Web page revision data:
::::

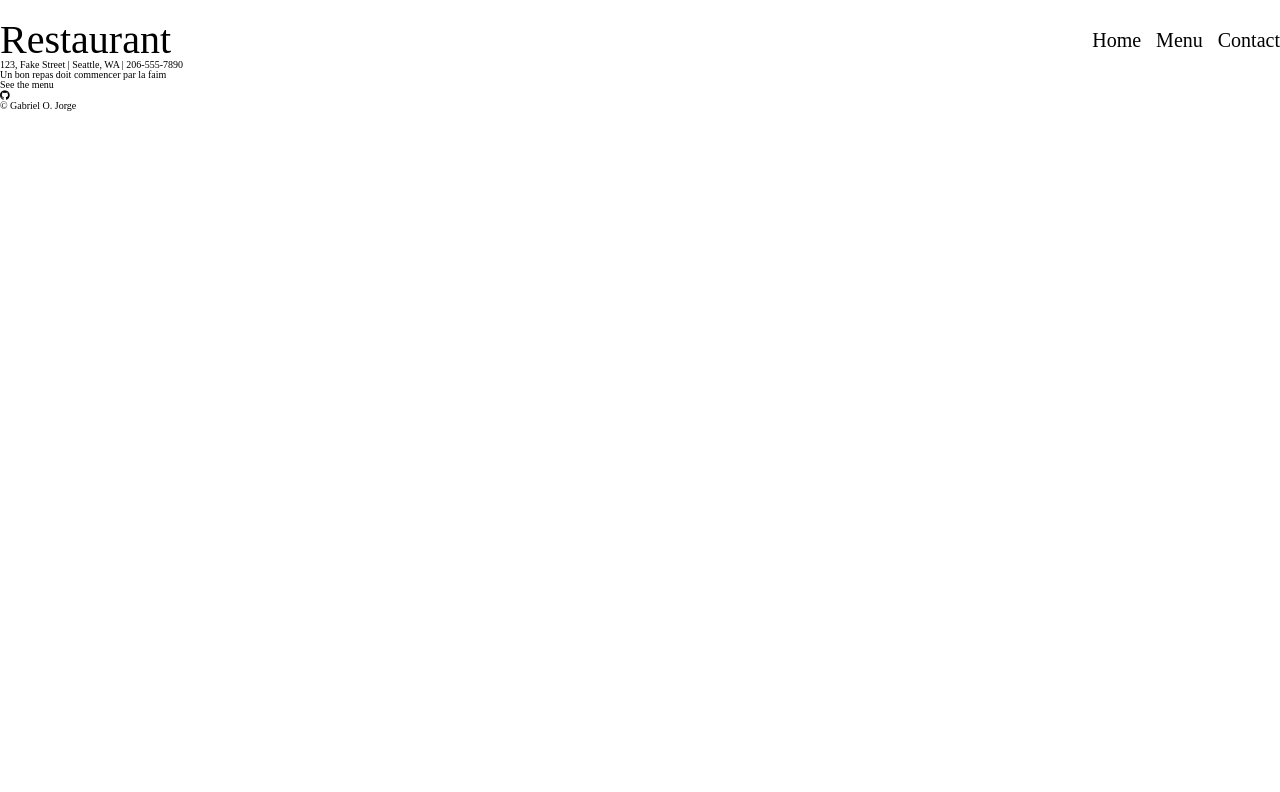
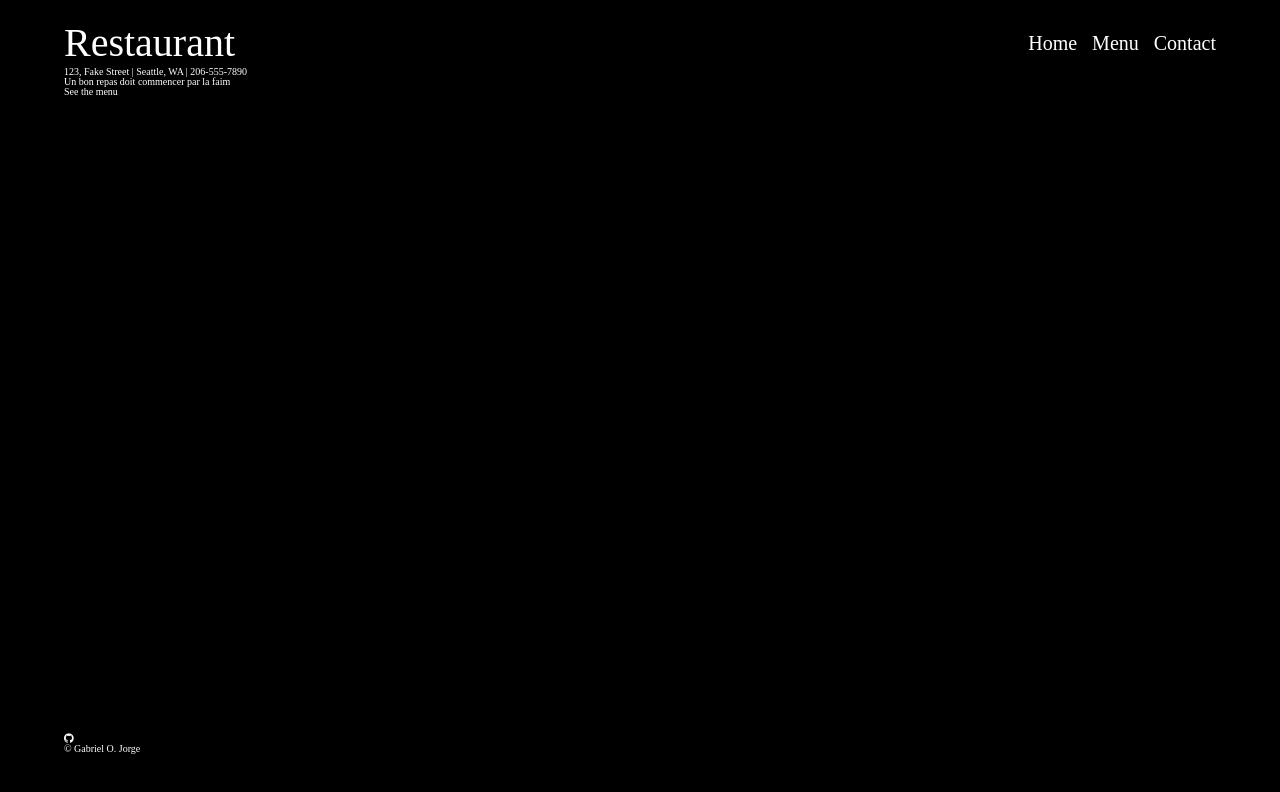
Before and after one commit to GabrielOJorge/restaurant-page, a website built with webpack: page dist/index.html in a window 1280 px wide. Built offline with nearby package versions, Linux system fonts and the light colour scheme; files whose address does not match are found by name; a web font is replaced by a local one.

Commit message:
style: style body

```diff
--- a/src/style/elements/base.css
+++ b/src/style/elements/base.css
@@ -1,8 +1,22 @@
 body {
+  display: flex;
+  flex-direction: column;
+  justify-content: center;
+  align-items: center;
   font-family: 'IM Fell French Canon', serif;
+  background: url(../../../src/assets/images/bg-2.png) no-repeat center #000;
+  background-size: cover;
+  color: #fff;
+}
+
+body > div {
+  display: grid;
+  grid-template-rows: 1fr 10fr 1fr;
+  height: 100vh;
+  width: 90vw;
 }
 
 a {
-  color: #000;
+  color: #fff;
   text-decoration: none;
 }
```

::::

Assignment: Copy each line of the data that includes the word "style".

Exercise solution:
style: style body
--- a/src/style/elements/base.css
+++ b/src/style/elements/base.css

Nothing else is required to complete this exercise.